"But it's only February!" you say? Well, that's exactly right. It is only February and I have already had a bad test run with my termination skills. During our weekly individual session, one of my clients was processing a number of recent losses. The client did tremendous work (which he sometimes is unwilling to do) and made multiple powerful connections between drug addiction and unhealthy relationships in his life. Towards the end of putting several "pieces" together, he made mention of how he hates counseling and hates working with people because they leave, especially the interns. (This is not the first time he has admitted to hating counseling but comes anyway because he knows he "needs" it.) I observed that when we first started working together, he knew my status as an intern. He gave a sort of non-response so I asked if he remembered when I would be leaving... A big mistake that opened an extra-large-sized can of worms I was unprepared for! I told him I was at the agency through the month of May. He proceeded to enter into a tremendously agitated state in which he used a few colorful words to express himself and declared point-blank, "I'm not coming back."
I was beside myself. I expressed feeling sorry to see him so upset like that and reminded him that I would be here if he changed his mind... as he was already walking towards the door. "Can I call you the week after next when I return from vacation?" "If anything, I'll call you," he responded. "If I don't keep seeing you does that mean I can't see the doctor?" "I'm not sure; I will have to check with my supervisor," I lied.

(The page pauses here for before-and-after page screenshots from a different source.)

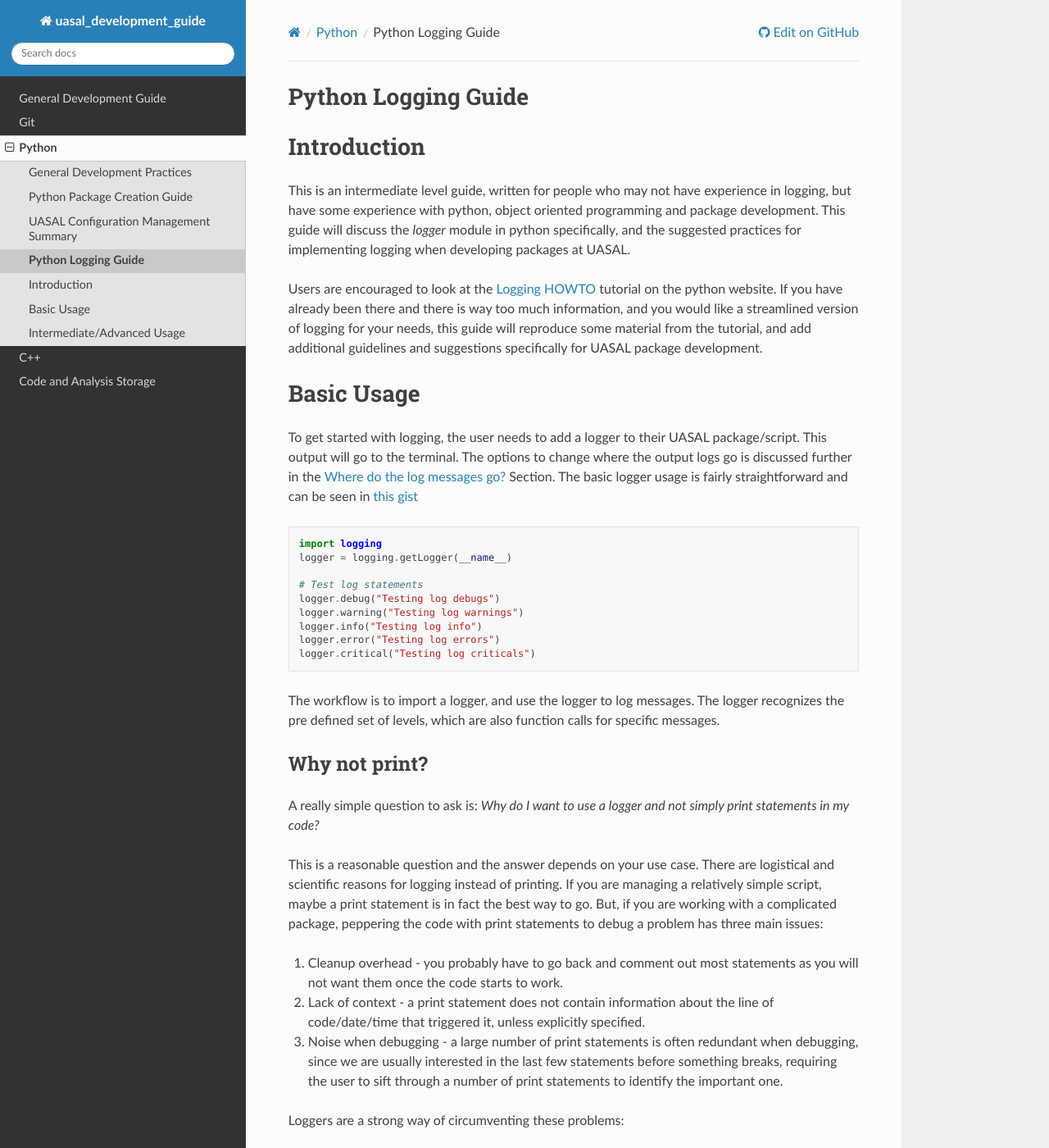
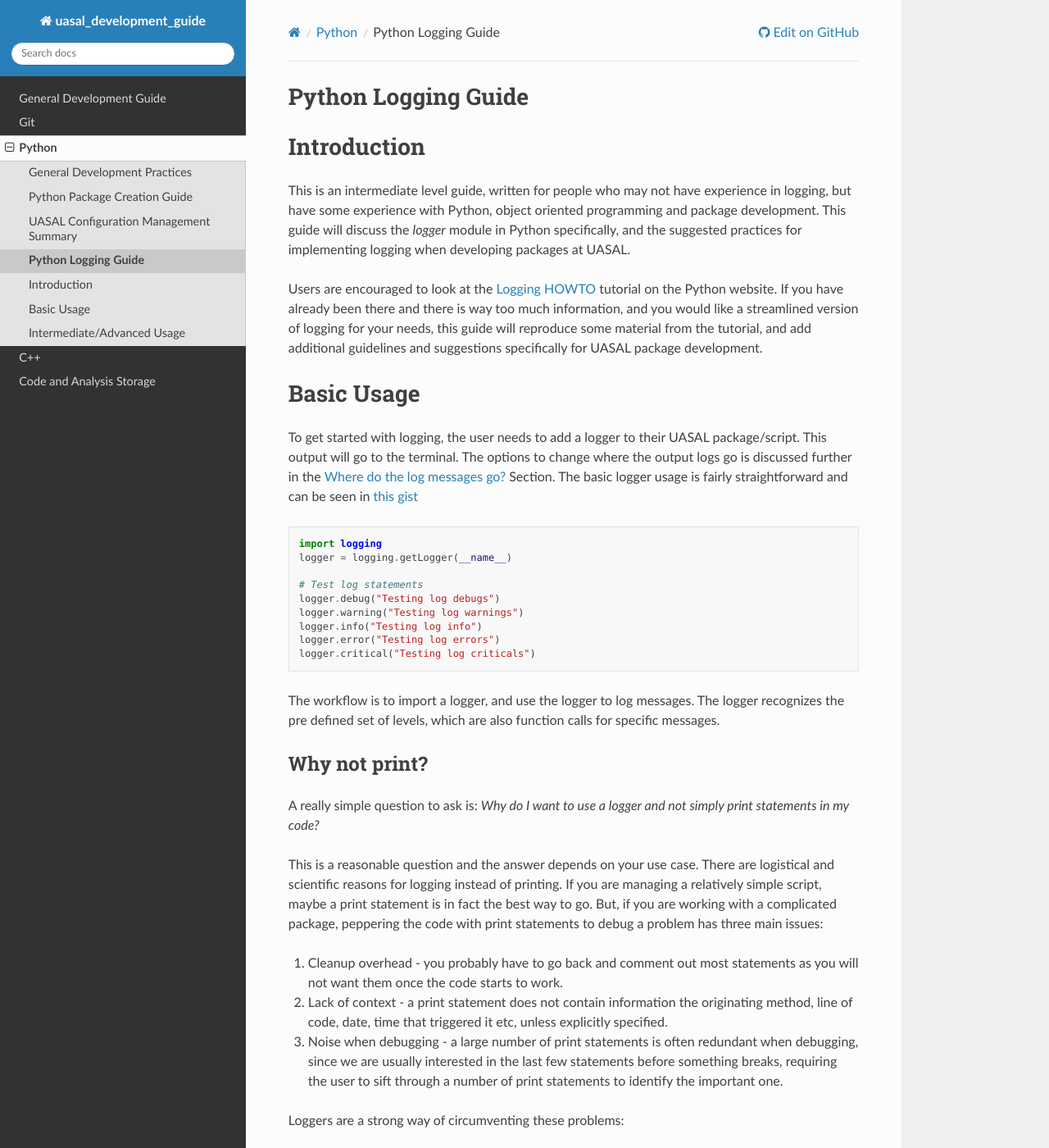
Before and after one commit to uasal/uasal_development_guide, a Sphinx documentation site: the page built from source/python/python_logging_guide.rst, in a window 1280 px wide and 1400 px high. Shown: the whole window at 82% size. Built offline with Sphinx 7.4.7 and the Read the Docs theme 3.1.0, drawn with Linux system fonts in a browser that asks for light colours; some of the changed text lies outside the part shown.

Commit message:
Minor changes based on feedback

```diff
--- a/source/python/python_logging_guide.rst
+++ b/source/python/python_logging_guide.rst
@@ -4,9 +4,9 @@ Python Logging Guide
 Introduction
 ============
 
-This is an intermediate level guide, written for people who may not have experience in logging, but have some experience with python, object oriented programming and package development. This guide will discuss the `logger` module in python specifically, and the suggested practices for implementing logging when developing packages at UASAL.
+This is an intermediate level guide, written for people who may not have experience in logging, but have some experience with Python, object oriented programming and package development. This guide will discuss the `logger` module in Python specifically, and the suggested practices for implementing logging when developing packages at UASAL.
 
-Users are encouraged to look at the `Logging HOWTO <https://docs.python.org/3/howto/logging.html>`__ tutorial on the python website. If you have already been there and there is way too much information, and you would like a streamlined version of logging for your needs, this guide will reproduce some material from the tutorial, and add additional guidelines and suggestions specifically for UASAL package development.
+Users are encouraged to look at the `Logging HOWTO <https://docs.python.org/3/howto/logging.html>`__ tutorial on the Python website. If you have already been there and there is way too much information, and you would like a streamlined version of logging for your needs, this guide will reproduce some material from the tutorial, and add additional guidelines and suggestions specifically for UASAL package development.
 
 Basic Usage
 ===========
@@ -34,7 +34,7 @@ A really simple question to ask is: *Why do I want to use a logger and not simpl
 This is a reasonable question and the answer depends on your use case. There are logistical and scientific reasons for logging instead of printing. If you are managing a relatively simple script, maybe a print statement is in fact the best way to go. But, if you are working with a complicated package, peppering the code with print statements to debug a problem has three main issues:
 
 1. Cleanup overhead - you probably have to go back and comment out most statements as you will not want them once the code starts to work.
-2. Lack of context - a print statement does not contain information about the line of code/date/time that triggered it, unless explicitly specified.
+2. Lack of context - a print statement does not contain information the originating method, line of code, date, time that triggered it etc, unless explicitly specified.
 3. Noise when debugging - a large number of print statements is often redundant when debugging, since we are usually interested in the last few statements before something breaks, requiring the user to sift through a number of print statements to identify the important one.
 
 Loggers are a strong way of circumventing these problems:
@@ -149,7 +120,7 @@ The keywords accepted by the log formatter (`levelname`, `message`, etc..) are c
 Where do the log messages go?
 #############################
 
-This depends on the handler and the general setup. If you boot up a standard python console, this is the result of the log commands
+This depends on the handler and the general setup. If you boot up a standard Python console, this is the result of the log commands
 ::
 
 	>>> import logging
```
Also changed, not shown: other parts of source/python/python_logging_guide.rst (+36 -30 lines).
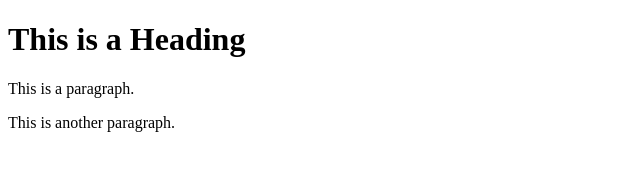
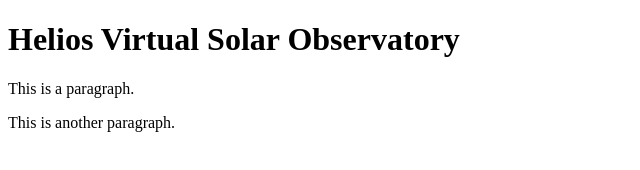
Before and after one commit to vmalkin/vmalkin.github.io, a plain HTML site: page index.html in a window 1280 px wide. Shown: the whole page, without its empty margins (0-640 px from the left). Drawn offline with Linux system fonts and the light colour scheme.

Commit message:
Updated basic html skeleton

```diff
--- a/index.html
+++ b/index.html
@@ -1,7 +1,7 @@
 <!DOCTYPE html>
 <html lang="en">
 <meta charset="UTF-8">
-<title>Page Title</title>
+<title>Helios - Dunedin Aurora Virtual Solar Observatory</title>
 <meta name="viewport" content="width=device-width,initial-scale=1">
 <link rel="stylesheet" href="">
 <style>
@@ -11,7 +11,7 @@
 
 
 <div class="">
- <h1>This is a Heading</h1>
+ <h1>Helios Virtual Solar Observatory</h1>
  <p>This is a paragraph.</p>
  <p>This is another paragraph.</p>
 </div>
```
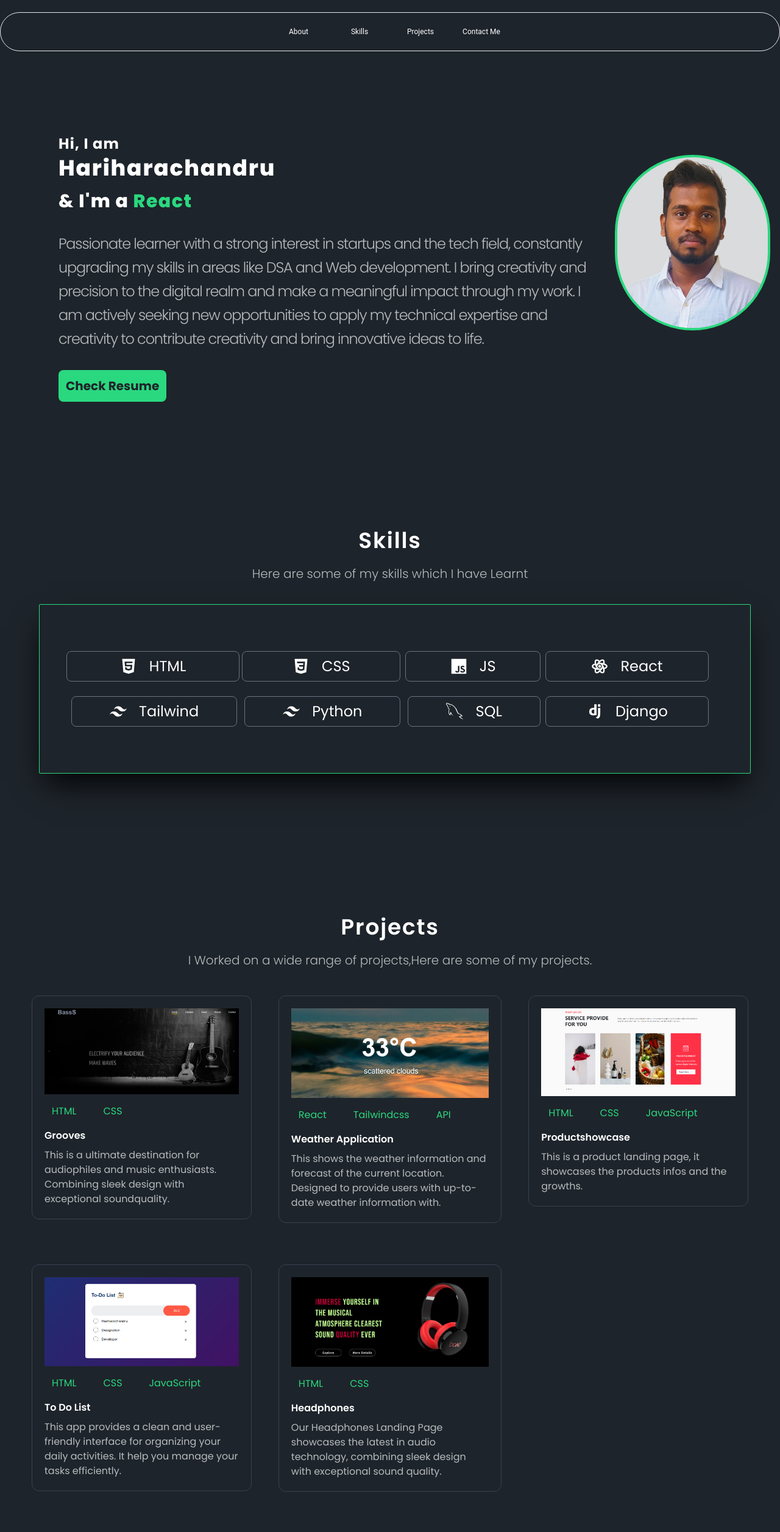
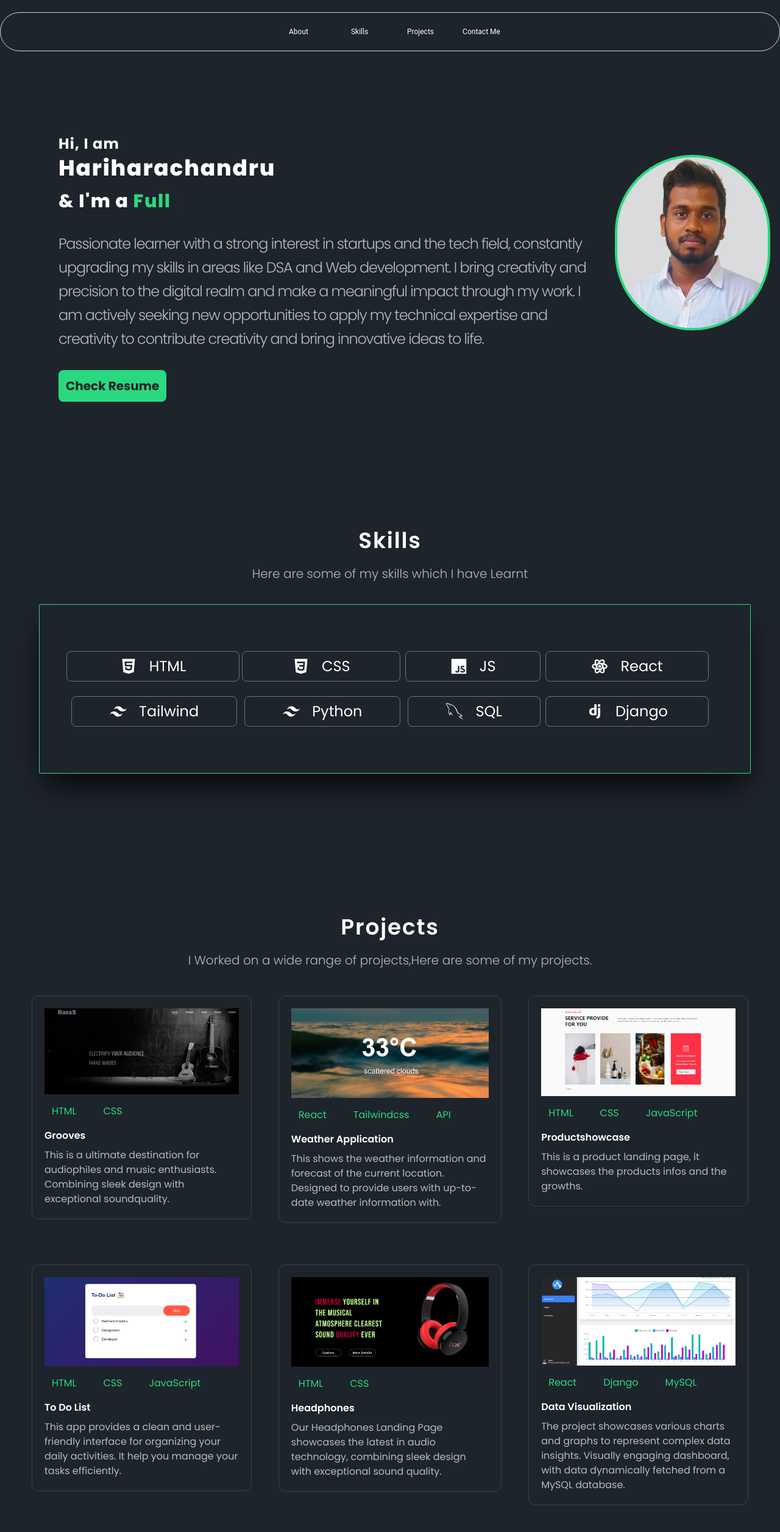
Before and after one commit to Harii10/myportfolio, a React (Vite) app: page / in a window 1280 px wide. Shown: the top 2513 px of the page at 61% size. Built offline with nearby package versions, Linux system fonts and the light colour scheme.

Commit message:
added a project

```diff
--- a/src/components/Header.jsx
+++ b/src/components/Header.jsx
@@ -9,10 +9,9 @@ import AlternateEmailIcon from '@mui/icons-material/AlternateEmail';
 
 const Header = ({value, onChange}) => {
 
+  const [isScrolled, setIsScrolled] = useState(false)
   const [isNavVisible, setIsNavVisible] = useState(true)
   let scrollTop = 0
-
-
 
   useEffect(()=>{
     const handleScroll = () =>{
@@ -39,16 +38,31 @@ const Header = ({value, onChange}) => {
       window.addEventListener('remove', handleScroll)
     }
   },[])
+  useEffect(() => {
+    const handleScroll = () => {
+      if (window.scrollY > 10) {
+        setIsScrolled(true);
+      } else {
+        setIsScrolled(false);
+      }
+    };
+    window.addEventListener("scroll", handleScroll);
+  }, [])
 
   return (
     <div>
-      <div className=" hidden md:block lg:flex justify-center items-center sticky top-0 border my-5 h-16 rounded-full">
+      <div className=" hidden md:block lg:block xl:block 2xl:block">
         {/* <ul className='flex gap-16 my-4'>
                 <li>About</li>
                 <li>Skills</li>
                 <li>Projects</li>
                 <li>Education</li>
             </ul> */}
+        <div className={`flex justify-center items-center border border-gray-300 my-5 h-16 rounded-full transition-all duration-100 ease-in ${
+          isScrolled
+            ? " fixed top-0 w-full bg-chose-20 shadow-2xl rounded-full border border-gray-300 my-0"
+            : "bg-transparent"
+        }`}>
         <Box sx={{ width: 400, color: "white"}} className='sticky top-0'>
           <BottomNavigation
             showLabels
@@ -82,6 +96,8 @@ const Header = ({value, onChange}) => {
             />
           </BottomNavigation>
         </Box>
+        </div>
+
 
       </div>
 
--- a/src/components/MainPage.jsx
+++ b/src/components/MainPage.jsx
@@ -88,6 +88,16 @@ const main = forwardRef(() => {
       Title : 'Productshowcase',
       Description : 'This is a product landing page, it showcases the products infos and the growths.',
       url: 'https://harii10.github.io/webdeveloper/'
+    },
+    {
+      id: 8,
+      S1 : 'React',
+      S2 : 'Django',
+      S3: 'MySQL',
+      image : 'images/data-visualization.png',
+      Title : 'Data Visualization',
+      Description : 'The project showcases various charts and graphs to represent complex data insights. Visually engaging dashboard, with data dynamically fetched from a MySQL database.',
+      url: 'https://harii10.github.io/data-visualization/'
     }
 
 
@@ -140,7 +150,7 @@ const main = forwardRef(() => {
                   words={[
                     "Front End Developer",
                     "Web Developer",
-                    "React Developer",
+                    "Full Stack Developer",
                   ]}
                   loop={true}
                   cursor
--- a/src/components/Projects.jsx
+++ b/src/components/Projects.jsx
@@ -12,7 +12,7 @@ function Projects({img, tech1, tech2, tech3, heading, about, link}) {
                   <li className="text-chose-10 p-1 px-3">{tech3}</li>
                 </ul>
                 <h4 className="my-2 font-semibold">{heading}</h4>
-                <p className="text-chose-50">
+                <p className="text-chose-50 ">
                   {about}
                 </p>
               </div>
--- a/tailwind.config.js
+++ b/tailwind.config.js
@@ -12,7 +12,8 @@ export default {
           10:'#2AD87F',
           20:'#1E242B',
           50: '#B7BBBE',
-          60: '#D9DBDD'
+          60: '#D9DBDD',
+          70 : '#555558'
         }
       },
       margin: {
```
Also changed, not shown: public/images/data-visualization.png (added).
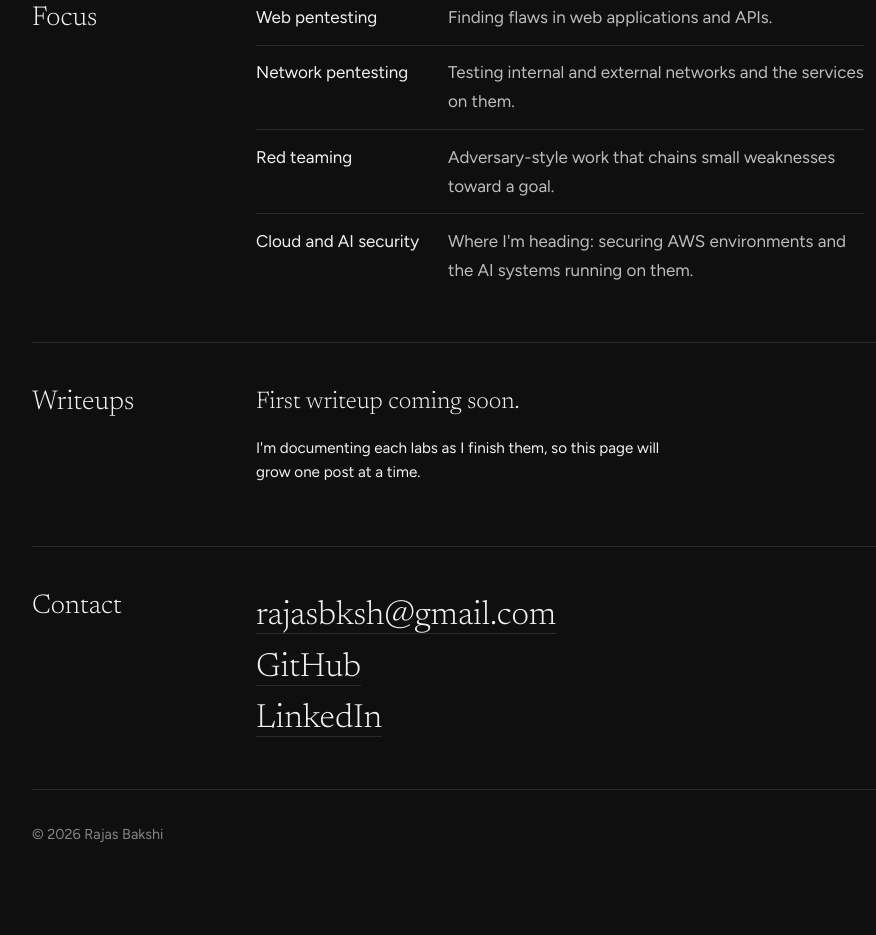
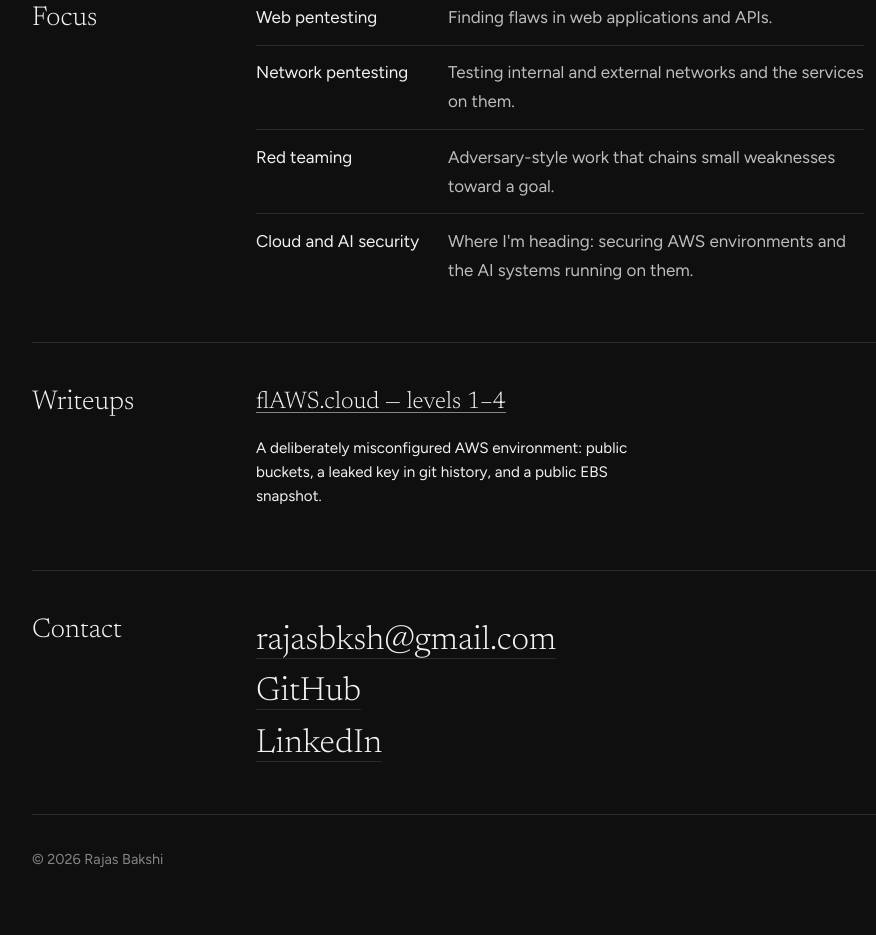
Before and after one commit to cl0udx18/cl0udx18.github.io, a plain HTML site: page index.html in a window 1280 px wide. Shown: the part 1593-2528 px from the top of the page, without its empty margins (152-1028 px from the left). Before the commit the page ends 2504 px from the top, so only its background shows below. Drawn offline with Linux system fonts and the light colour scheme.

Commit message:
Update writeups section with new content

```diff
--- a/index.html
+++ b/index.html
@@ -165,10 +165,9 @@ footer{border-top:1px solid var(--line);padding:2rem 0 4rem;color:var(--muted);f
     <section id="writeups" class="writeups">
       <h2>Writeups</h2>
       <div class="body">
-        <p>First writeup coming soon.</p>
-        <p class="fine">I'm documenting each labs as I finish them, so this page will grow one post at a time.</p>
-        <!-- Later, add entries like:
-        <p><a href="writeups/flaws-cloud-level-1.html">flaws.cloud, level 1</a></p> -->
+        <p><a href="writeups/flaws-cloud/index.html">flAWS.cloud &mdash; levels 1&ndash;4</a></p>
+<p class="fine">A deliberately misconfigured AWS environment: public buckets, a leaked key in git history, and a public EBS snapshot.</p>
+
       </div>
     </section>
 
```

After that he walked out the clinic door and didn't even look back when I bid him farewell. A wave of unpleasant feelings washed over me and I was utterly devastated. It felt like I had just betrayed my client, like I had intentionally hurt him. A few pep talks and a few hugs later, the disappointment of having possibly lost a client was slowly being replaced with hopes of trying to coax him back to counseling. One clinician shared a really ridiculous anecdote of one of her termination experiences which served as a really powerful metaphor for me. I am re-charging my batteries this week in the hopes of being able to return to the office refreshed and ready to go next week. I will also be returning with a very important lesson in the back of my mind - Termination is going to be tricky.